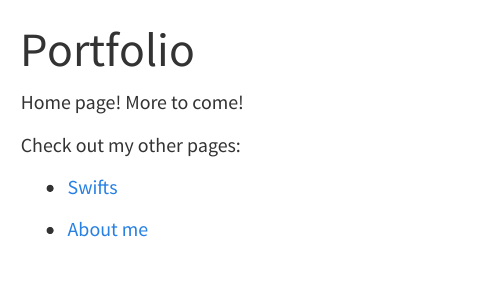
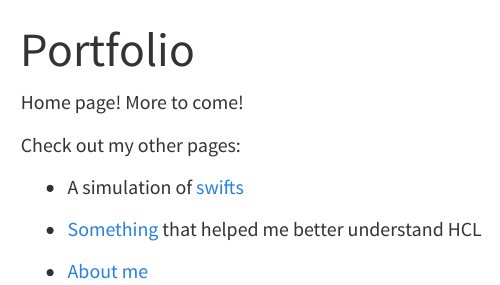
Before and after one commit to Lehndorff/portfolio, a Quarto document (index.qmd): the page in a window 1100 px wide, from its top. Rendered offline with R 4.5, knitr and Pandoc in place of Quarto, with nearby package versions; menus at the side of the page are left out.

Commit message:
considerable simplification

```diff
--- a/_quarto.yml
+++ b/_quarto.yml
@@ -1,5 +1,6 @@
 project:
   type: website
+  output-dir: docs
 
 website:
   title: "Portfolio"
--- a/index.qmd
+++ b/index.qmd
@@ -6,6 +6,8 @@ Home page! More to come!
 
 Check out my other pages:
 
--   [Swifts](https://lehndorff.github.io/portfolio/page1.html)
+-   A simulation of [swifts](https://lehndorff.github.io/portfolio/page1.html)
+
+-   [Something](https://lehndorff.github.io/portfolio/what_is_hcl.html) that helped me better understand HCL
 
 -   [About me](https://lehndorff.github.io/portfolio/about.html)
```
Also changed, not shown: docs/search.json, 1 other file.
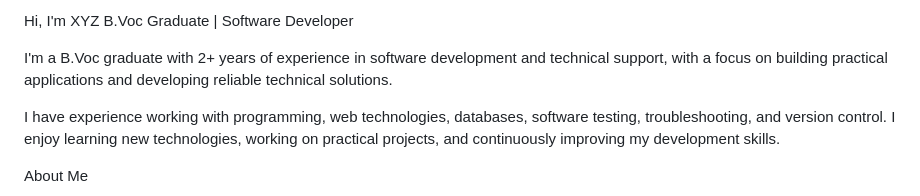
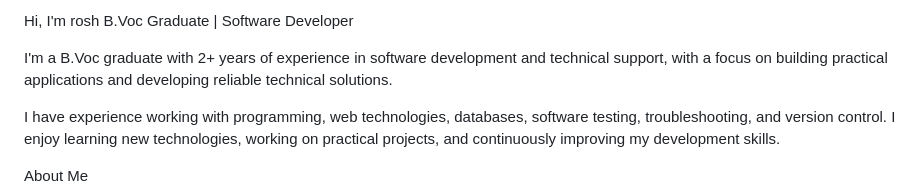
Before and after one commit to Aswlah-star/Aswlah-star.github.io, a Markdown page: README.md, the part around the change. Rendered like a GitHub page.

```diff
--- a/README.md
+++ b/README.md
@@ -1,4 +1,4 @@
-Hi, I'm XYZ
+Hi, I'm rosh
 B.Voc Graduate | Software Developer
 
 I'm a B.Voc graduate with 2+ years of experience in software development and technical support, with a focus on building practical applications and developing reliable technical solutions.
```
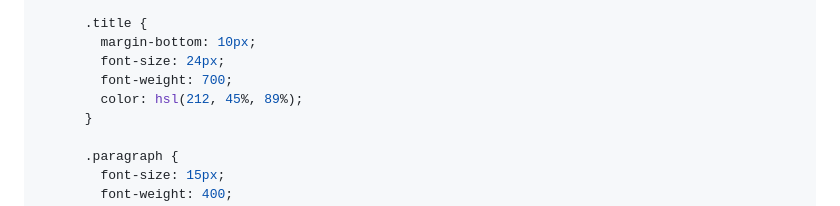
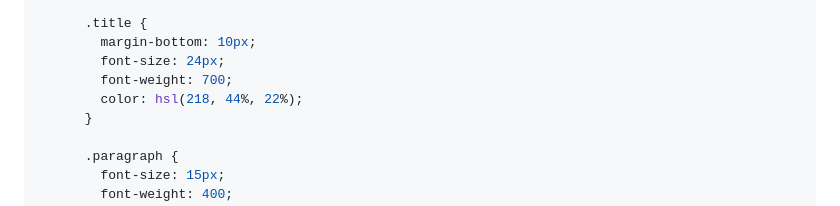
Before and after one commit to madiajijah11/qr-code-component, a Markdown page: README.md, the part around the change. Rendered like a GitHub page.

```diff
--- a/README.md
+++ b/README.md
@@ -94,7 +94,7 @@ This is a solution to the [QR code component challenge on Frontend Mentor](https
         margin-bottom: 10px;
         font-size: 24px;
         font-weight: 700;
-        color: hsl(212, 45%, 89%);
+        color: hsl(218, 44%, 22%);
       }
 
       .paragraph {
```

....

## What needs to be done
The expected output is the complete listing, word for word, without any picture.

## Result of this exercise
Before and after one commit to Lehndorff/portfolio, a Quarto document (index.qmd): the page in a window 1100 px wide, from its top. Rendered offline with R 4.5, knitr and Pandoc in place of Quarto, with nearby package versions; menus at the side of the page are left out.

Commit message:
considerable simplification

```diff
--- a/_quarto.yml
+++ b/_quarto.yml
@@ -1,5 +1,6 @@
 project:
   type: website
+  output-dir: docs
 
 website:
   title: "Portfolio"
--- a/index.qmd
+++ b/index.qmd
@@ -6,6 +6,8 @@ Home page! More to come!
 
 Check out my other pages:
 
--   [Swifts](https://lehndorff.github.io/portfolio/page1.html)
+-   A simulation of [swifts](https://lehndorff.github.io/portfolio/page1.html)
+
+-   [Something](https://lehndorff.github.io/portfolio/what_is_hcl.html) that helped me better understand HCL
 
 -   [About me](https://lehndorff.github.io/portfolio/about.html)
```
Also changed, not shown: docs/search.json, 1 other file.
Before and after one commit to Aswlah-star/Aswlah-star.github.io, a Markdown page: README.md, the part around the change. Rendered like a GitHub page.

```diff
--- a/README.md
+++ b/README.md
@@ -1,4 +1,4 @@
-Hi, I'm XYZ
+Hi, I'm rosh
 B.Voc Graduate | Software Developer
 
 I'm a B.Voc graduate with 2+ years of experience in software development and technical support, with a focus on building practical applications and developing reliable technical solutions.
```
Before and after one commit to madiajijah11/qr-code-component, a Markdown page: README.md, the part around the change. Rendered like a GitHub page.

```diff
--- a/README.md
+++ b/README.md
@@ -94,7 +94,7 @@ This is a solution to the [QR code component challenge on Frontend Mentor](https
         margin-bottom: 10px;
         font-size: 24px;
         font-weight: 700;
-        color: hsl(212, 45%, 89%);
+        color: hsl(218, 44%, 22%);
       }
 
       .paragraph {
```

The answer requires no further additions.